About this task » Below are some entries; state how many of their lines include the word "rounded" and give no more than that number.

(Stored data)
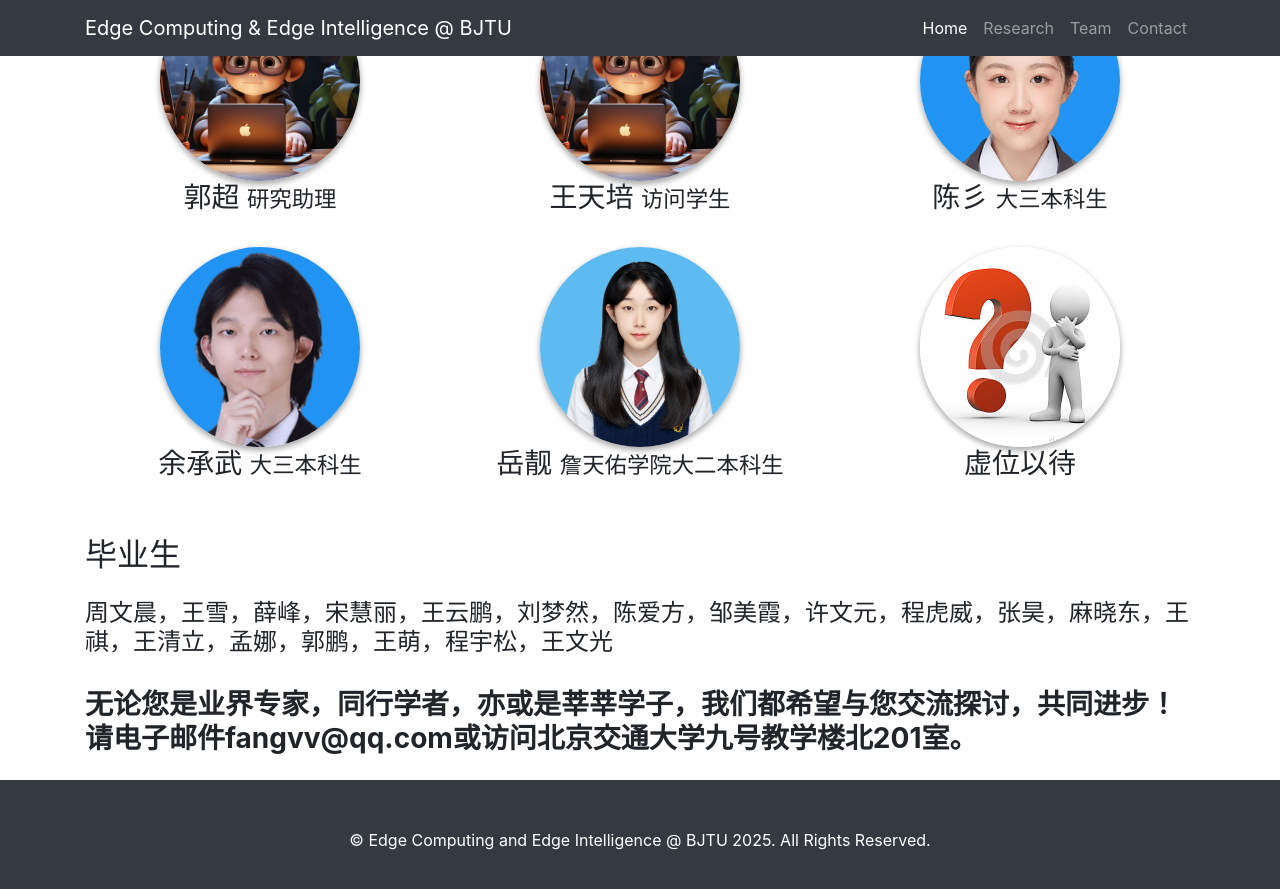
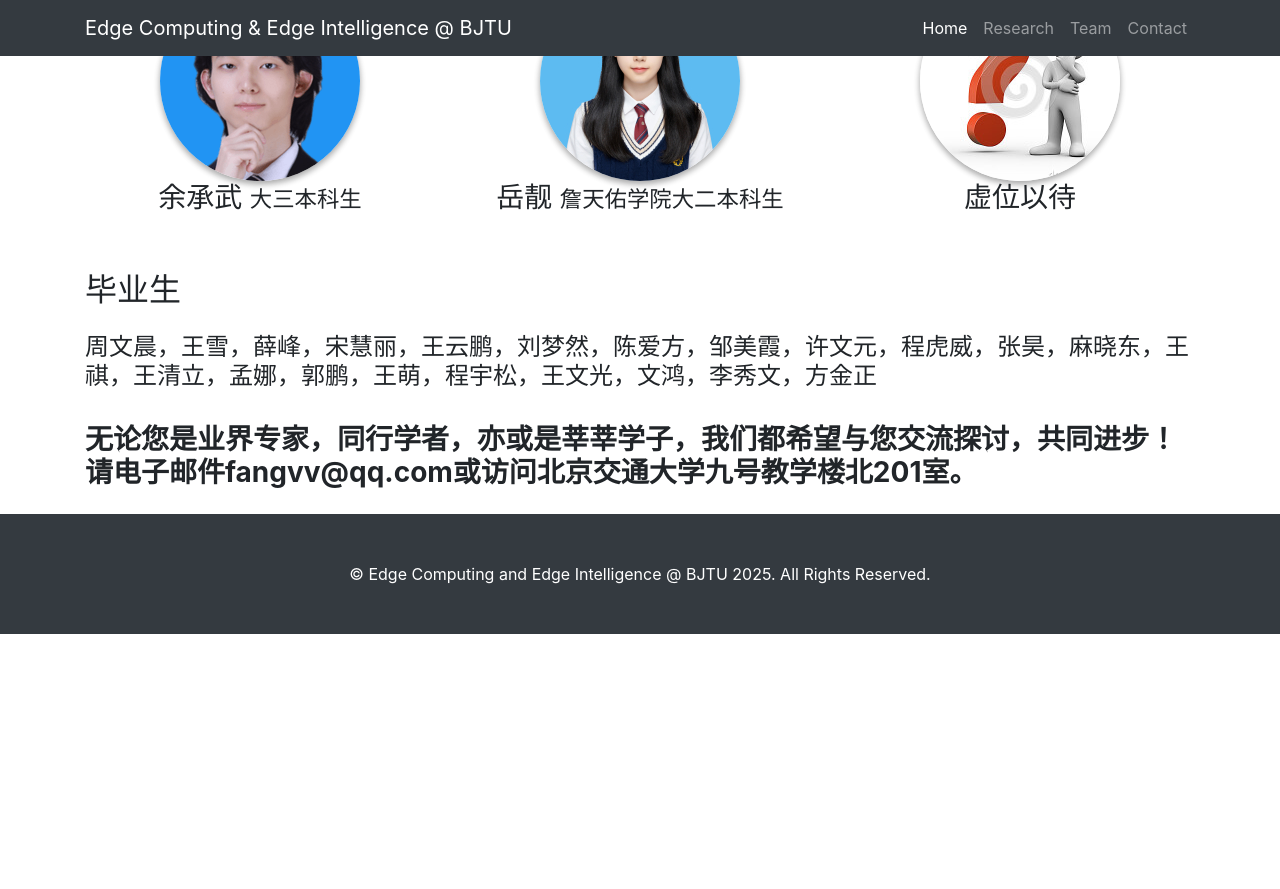
Before and after one commit to fangvv/Homepage, a Jekyll site: the page Edgecomp/index.html, which Jekyll copies as it is, in a window 1280 px wide and 900 px high, scrolled down 9689 px. Shown: the top 889 px of the window. Built offline with Jekyll 4.4.1, drawn with Linux system fonts in a browser that asks for light colours; comment, search, counter and statistics services are not loaded; after the commit the page ends 10323 px from its top, so only the background shows below that.

Commit message:
update members

```diff
--- a/Edgecomp/index.html
+++ b/Edgecomp/index.html
@@ -214,18 +214,6 @@
           <h3><a href="http://faculty.bjtu.edu.cn/8530/">方维维</a> <small>导师</small> </h3>
       </div>
       <div class="col-lg-4 col-sm-6 text-center mb-4">
-          <img class="rounded-circle img-fluid d-block mx-auto" src="img/wh.jpg" alt="" />
-          <h3>文鸿 <small>研三</small> </h3>
-      </div>
-      <div class="col-lg-4 col-sm-6 text-center mb-4">
-          <img class="rounded-circle img-fluid d-block mx-auto" src="img/lxw.jpg" alt="" />
-          <h3>李秀文 <small>研三</small> </h3>
-      </div>
-      <div class="col-lg-4 col-sm-6 text-center mb-4">
-          <img class="rounded-circle img-fluid d-block mx-auto" src="img/fjz.jpg" alt="" />
-          <h3>方金正 <small>研三</small> </h3>
-      </div>
-      <div class="col-lg-4 col-sm-6 text-center mb-4">
           <img class="rounded-circle img-fluid d-block mx-auto" src="img/wwq.jpg" alt="" />
           <h3>王婉祺 <small>研二</small> </h3>
       </div>
@@ -294,7 +282,7 @@
           <h3>虚位以待</h3>
       </div>
       <div class="col-lg-12">
-          <h2 class="my-4">毕业生</h2><h4>周文晨，王雪，薛峰，宋慧丽，王云鹏，刘梦然，陈爱方，邹美霞，许文元，程虎威，张昊，麻晓东，王祺，王清立，孟娜，郭鹏，王萌，程宇松，王文光</h4>
+          <h2 class="my-4">毕业生</h2><h4>周文晨，王雪，薛峰，宋慧丽，王云鹏，刘梦然，陈爱方，邹美霞，许文元，程虎威，张昊，麻晓东，王祺，王清立，孟娜，郭鹏，王萌，程宇松，王文光，文鸿，李秀文，方金正</h4>
       </div>
   </div>
 </section>
```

Solution to this task » 4